Anglo Saxons arrived at the British Isles in the 5th century and became the dominant power in England fairly quickly. They ruled over most of Britain for the next 6 centuries until they were ousted from power by the Normans in the 11th century. The military culture of the Anglo Saxons evolved from their Germanic origins and accepted influenced from the Celtic Britons.
A unique aspect of Anglo-Saxon warfare was that they used no cavalry in combat and fought on foot, even as late as the 11th century. In such situations, shields were the most vital part of Anglo Saxon armour and played a central role in battlefield combat.
Most Anglo Saxon shields were made from different types of wood, a material that was abundantly available in Britain. Ash, oak, maple, alder, willow and poplar wood were among the most commonly used types of wood in shield construction.
The basic design of an Anglo Saxon shield comprised of multiple wooden planks packed in a circular shape and held together using some adhesive material. In some cases, the wooden structure was then covered with an extra layer of leather to reinforce the shield and make it stronger. Richer Anglo-Saxons of the noble class would occasionally cover the wooden shield structure with a metal like bronze, making it a lot stronger.

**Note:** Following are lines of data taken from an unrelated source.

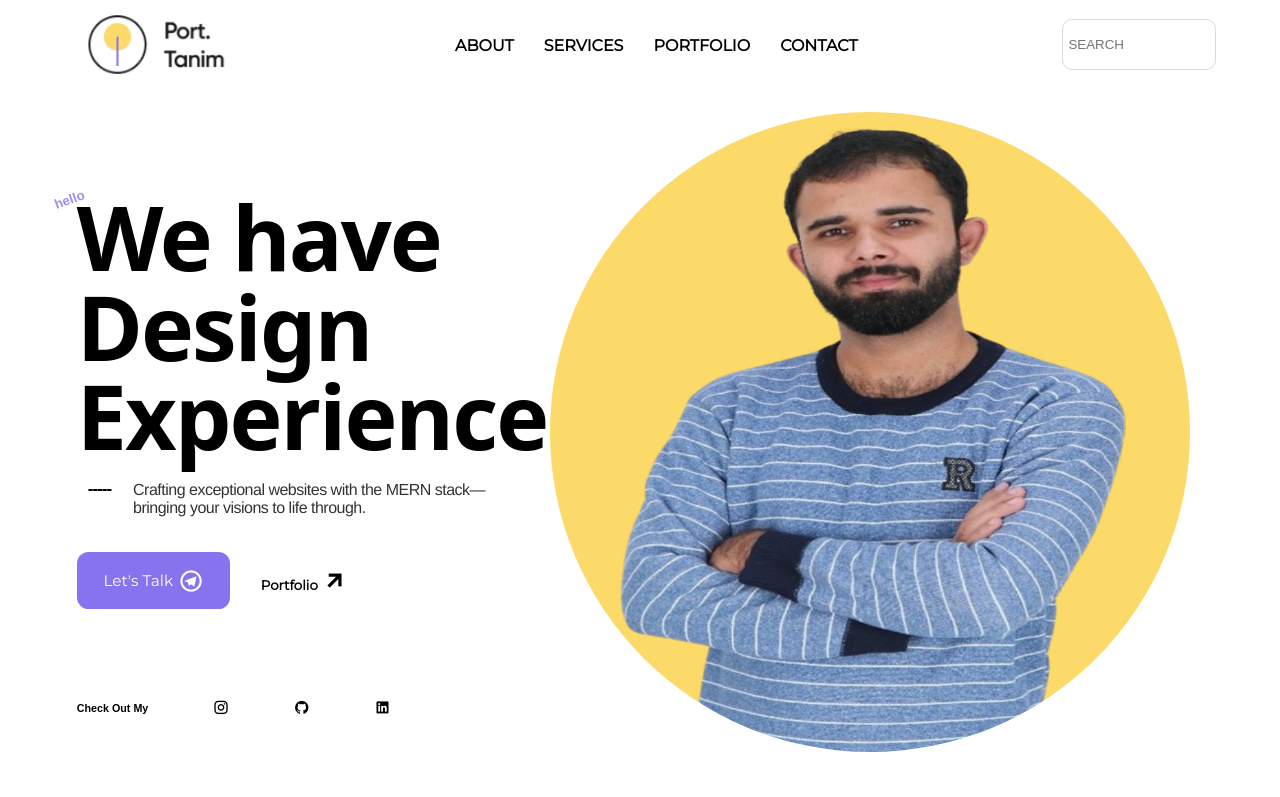
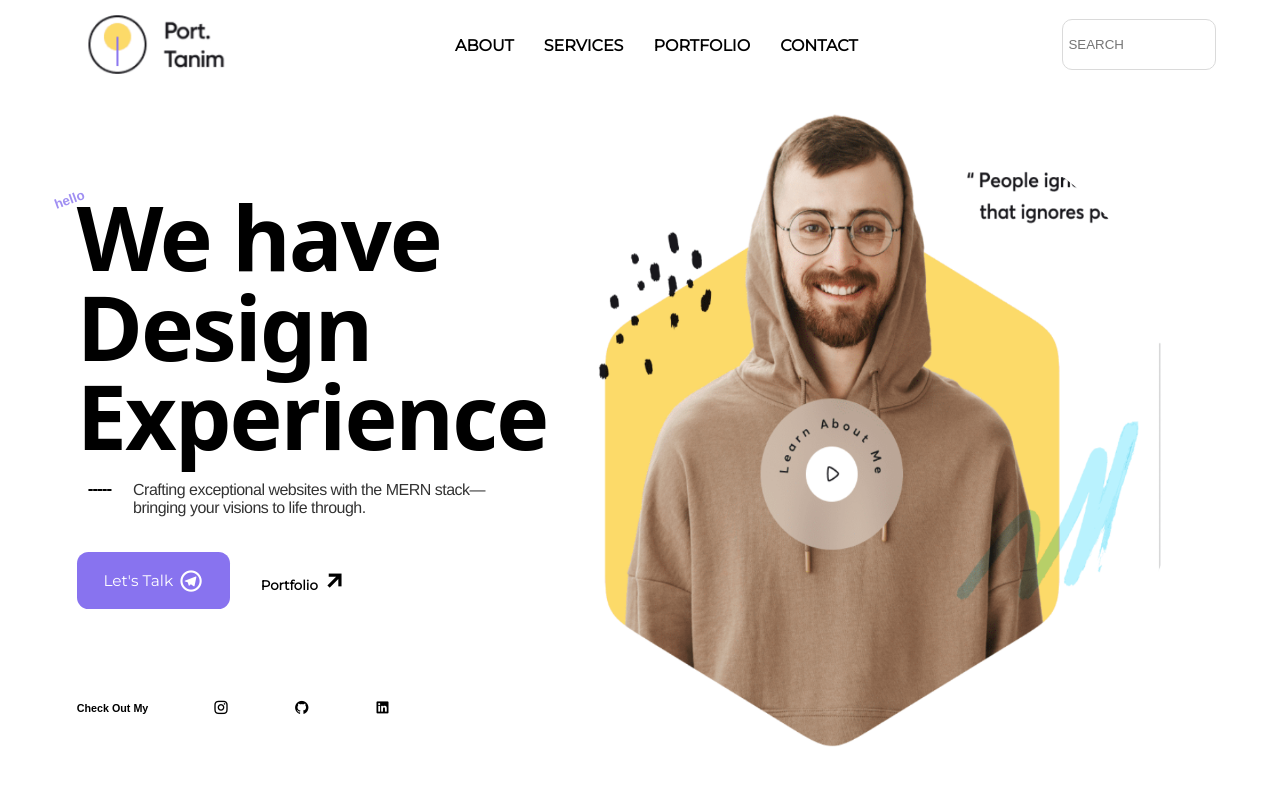
Before and after one commit to ahsanch445/Portfolio, a plain HTML site: page index.html in a window 1280 px wide. Shown: the top 797 px of the page. Drawn offline with nearby package versions, Linux system fonts and the light colour scheme.

Commit message:
first commit

```diff
--- a/index.html
+++ b/index.html
@@ -46,7 +46,7 @@
 
                 </div>
                 <div class="image">
-                    <img src="./atif3.jpg" alt="">
+                    <img src="./img (1).png" alt="">
                 </div>
             </div>
         </div>
```
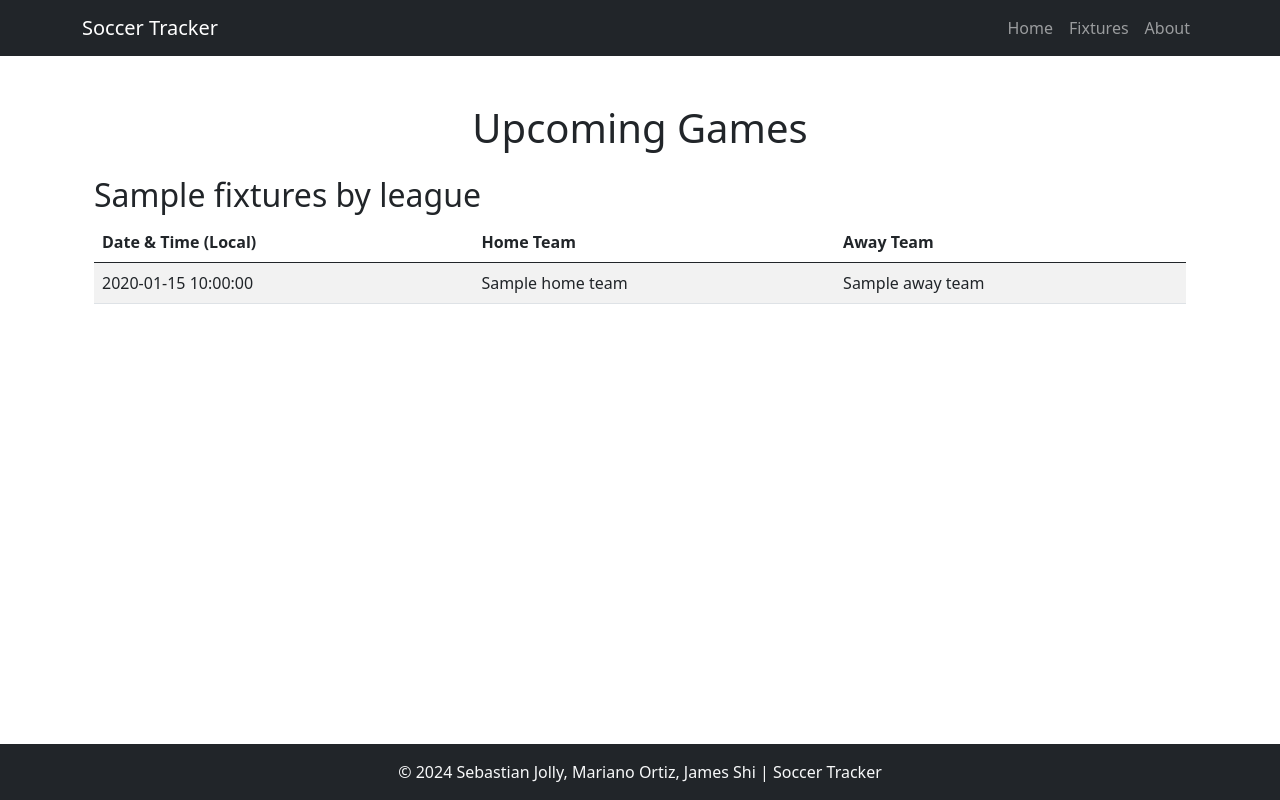
After one commit to sej51/soccer-tracker, a Flask app: template app/templates/fixtures.html in a window 1280 px wide. The commit adds this page. Run offline with Flask 3, Linux system fonts and the light colour scheme; the template is opened without the code that fills it: most values are stand-ins (such as "Sample title", 1, 10 or a date in 2020).

Commit message:
Fixtures page (#2)
* Fixtures page added

* Fix for fixtures not showing and pytest updated

```diff
--- a/app/helper.py
+++ b/app/helper.py
@@ -7,3 +7,9 @@ def convert_to_local_time(utc_time, timezone="America/New_York"):
     utc_dt = datetime.strptime(utc_time, "%Y-%m-%dT%H:%M:%SZ")  # Parse UTC time
     local_dt = utc_dt.replace(tzinfo=ZoneInfo("UTC")).astimezone(ZoneInfo(timezone))  # Convert to local timezone
     return local_dt.strftime("%A, %d %b %Y %H:%M")  # Format the local time
+
+def format_game_dates(fixtures):
+    """Format fixture dates for display."""
+    for fixture in fixtures.get("matches", []):
+        fixture["formattedDate"] = convert_to_local_time(fixture["utcDate"])
+    return fixtures.get("matches", [])
--- a/app/templates/base.html
+++ b/app/templates/base.html
@@ -17,6 +17,7 @@
             <div class="collapse navbar-collapse" id="navbarNav">
                 <ul class="navbar-nav ms-auto">
                     <li class="nav-item"><a class="nav-link" href="/">Home</a></li>
+                    <li class="nav-item"><a class="nav-link" href="/fixtures">Fixtures</a></li>
                     <li class="nav-item"><a class="nav-link" href="/about">About</a></li>
                 </ul>
             </div>
--- /dev/null
+++ b/app/templates/fixtures.html
@@ -0,0 +1,39 @@
+{% extends "base.html" %}
+
+{% block content %}
+<div class="container">
+    <h1 class="text-center my-4">Upcoming Games</h1>
+
+    {% if fixtures_by_league %}
+    {% for league_name, fixtures in fixtures_by_league.items() %}
+    <div class="mb-4">
+        <h2>{{ league_name }}</h2>
+        {% if fixtures %}
+        <table class="table table-striped">
+            <thead>
+                <tr>
+                    <th>Date & Time (Local)</th>
+                    <th>Home Team</th>
+                    <th>Away Team</th>
+                </tr>
+            </thead>
+            <tbody>
+                {% for match in fixtures %}
+                <tr>
+                    <td>{{ match.formattedDate }}</td>
+                    <td>{{ match.homeTeam.name }}</td>
+                    <td>{{ match.awayTeam.name }}</td>
+                </tr>
+                {% endfor %}
+            </tbody>
+        </table>
+        {% else %}
+        <p>No fixtures available for {{ league_name }}.</p>
+        {% endif %}
+    </div>
+    {% endfor %}
+    {% else %}
+    <p>No fixtures available for the selected time frame.</p>
+    {% endif %}
+</div>
+{% endblock %}
```
Also changed, not shown: app/api_service.py (+16 -0 lines), app/routes.py (+26 -2 lines), test/test_api.py (+38 -7 lines).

In the absence of cavalry units, Anglo Saxon armies typically comprised of infantry-only troops. In the combat that ensued at battles involving these armies, Anglo Saxon shields played a central role. At the very beginning of the battle, both sides would draw themselves up into a defensive formation known shield wall.

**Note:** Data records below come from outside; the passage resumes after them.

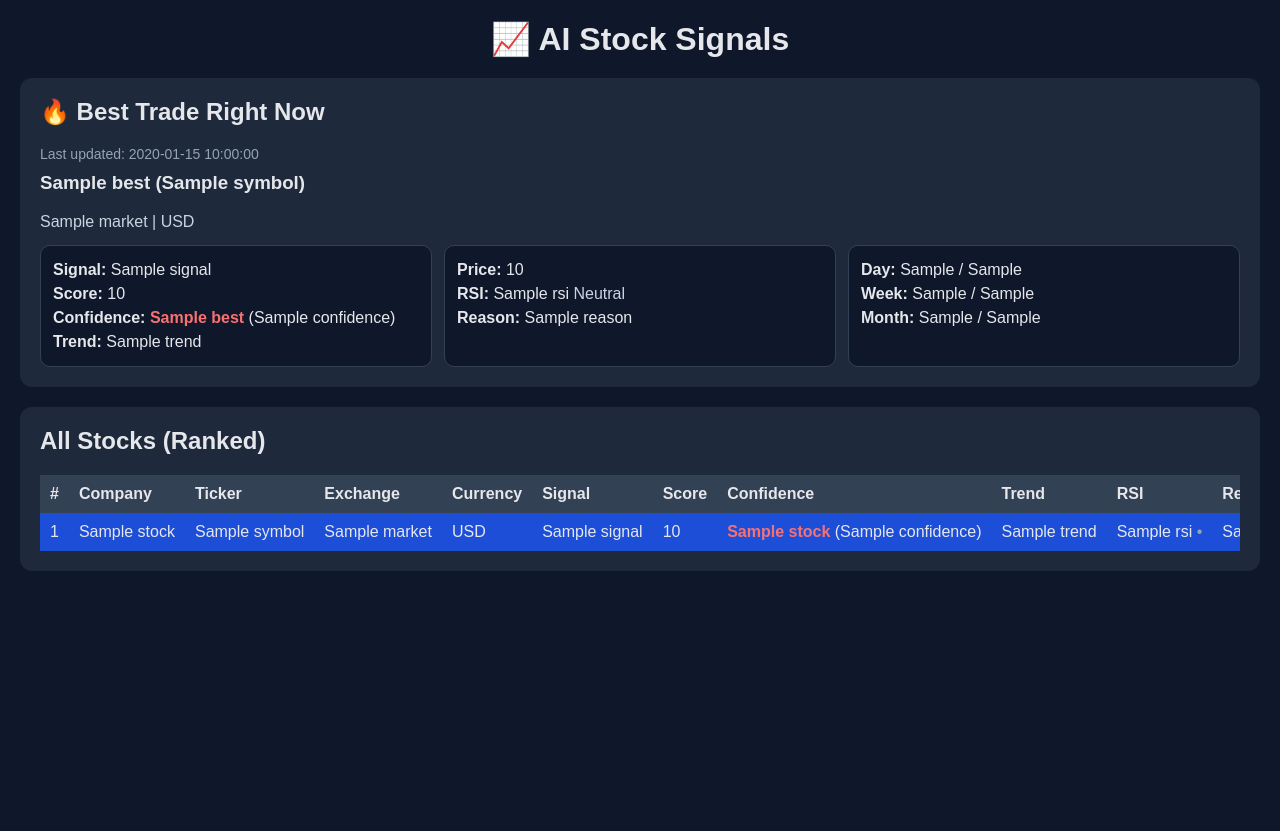
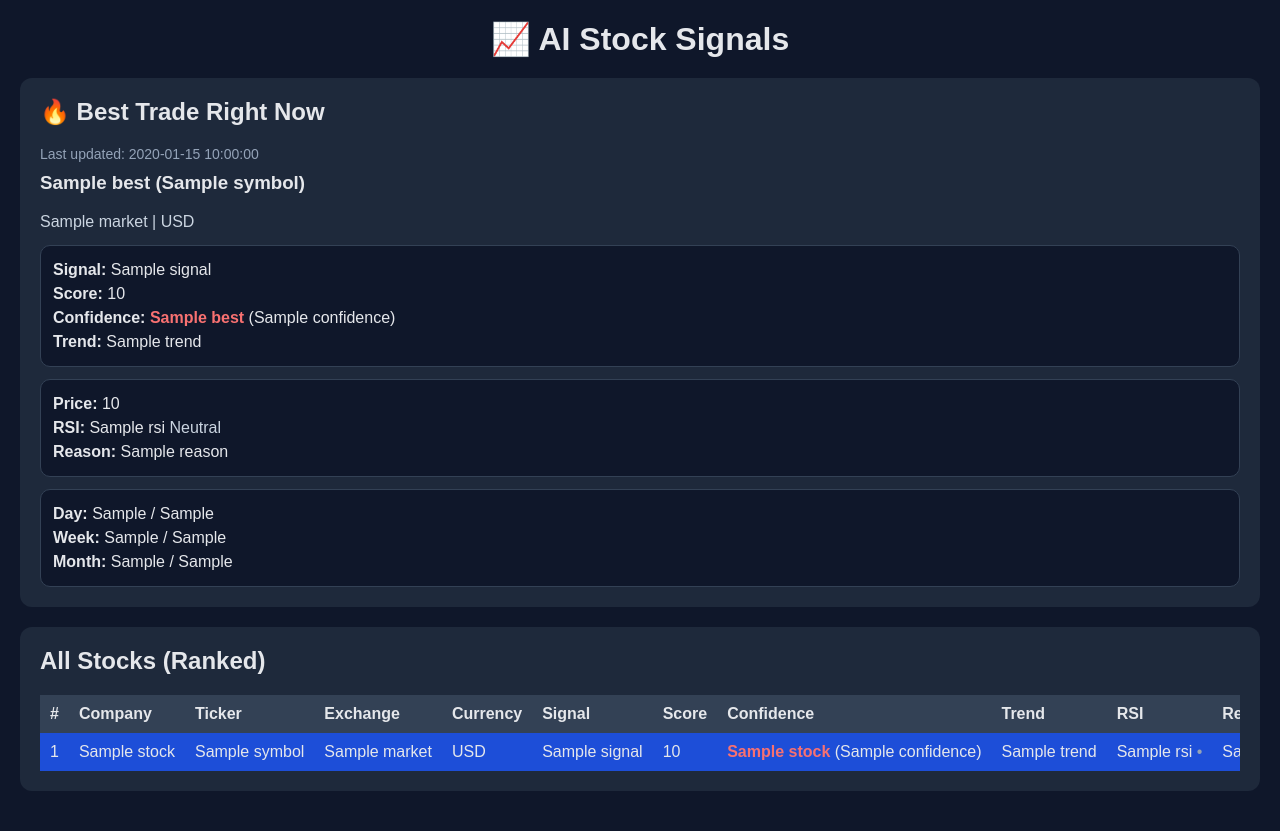
Before and after one commit to CycleX66/ai-stock-app, a Flask app: template templates/index.html in a window 1280 px wide. Before the commit the page ends 571 px from the top, so only its background shows below. Run offline with Flask 3, Linux system fonts and the light colour scheme; the template is opened without the code that fills it: most values are stand-ins (such as "Sample title", 1, 10 or a date in 2020).

Commit message:
Update index.html

```diff
--- a/templates/index.html
+++ b/templates/index.html
@@ -21,7 +21,6 @@
         }
 
         body {
-            display: block;
             padding: 20px;
         }
 
@@ -34,18 +33,12 @@
             margin-top: 0;
         }
 
-        .stack {
-            display: block;
-            width: 100%;
-        }
-
         .card {
-            display: block;
             width: 100%;
             background: #1e293b;
             border-radius: 12px;
             padding: 20px;
-            margin: 0 0 20px 0;
+            margin-bottom: 20px;
         }
 
         .time {
@@ -59,26 +52,16 @@
             margin-bottom: 14px;
         }
 
+        /* Best Trade: always stacked cards */
         .best-grid {
-            display: grid;
-            grid-template-columns: 1fr;
+            display: flex;
+            flex-direction: column;
             gap: 12px;
             margin-top: 12px;
         }
 
-        @media (min-width: 700px) {
-            .best-grid {
-                grid-template-columns: 1fr 1fr;
-            }
-        }
-
-        @media (min-width: 1100px) {
-            .best-grid {
-                grid-template-columns: 1fr 1fr 1fr;
-            }
-        }
-
         .box {
+            width: 100%;
             background: #0f172a;
             border: 1px solid #334155;
             border-radius: 10px;
@@ -87,7 +70,6 @@
         }
 
         .table-wrapper {
-            display: block;
             width: 100%;
             overflow-x: auto;
             margin-top: 10px;
@@ -134,11 +116,9 @@
 </head>
 <body>
 
-    <div class="stack">
-
     <h1>📈 AI Stock Signals</h1>
 
-        <section class="card">
+    <div class="card">
         <h2>🔥 Best Trade Right Now</h2>
         <div class="time">Last updated: {{ now }}</div>
 
@@ -180,9 +160,9 @@
                 <div><strong>Month:</strong> {{ best.m_high_display }} / {{ best.m_low_display }}</div>
             </div>
         </div>
-        </section>
+    </div>
 
-        <section class="card">
+    <div class="card">
         <h2>All Stocks (Ranked)</h2>
 
         <div class="table-wrapper">
@@ -240,8 +220,6 @@
                 {% endfor %}
             </table>
         </div>
-        </section>
-
     </div>
 
 </body>
```
Lines whose indentation alone changed are shown as unchanged.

As the name suggests, the shield wall comprised of Anglo Saxon warriors standing close to each other and holding their shields aloft in front so that they appeared like a continuous wall. The warriors would then throw their javelins from behind the shield wall and occasionally go beyond the wall for an open attack.
Later in the battle, shield walls on both sides typically inched closer until they crashed into each other and then it was a push-and-break contest between the two sides with spears used at close quarters.
Shields of many different sizes were used by the Anglo-Saxon although the shape of most of them was consistently circular. The shields ranged in diameter from 1 foot to 3 feet. It is probable that the smaller shields were used in skirmishes while larger shields were more effective during shield wall formations.
The thickness of the shields also ranged widely with most shields ranging in thickness between 5 mm and 13 mm. A notable feature of the design of Anglo-Saxon shields was a well-manufactured boss on the centre of the shield. The most common type of boss used on Anglo-Saxon shields was a carinated boss while a tall cone boss was also frequently used in early Anglo-Saxon shields. A piece of the shield was cut away at the position of the boss and the boss was then attached at the centre using multiple metal rivets.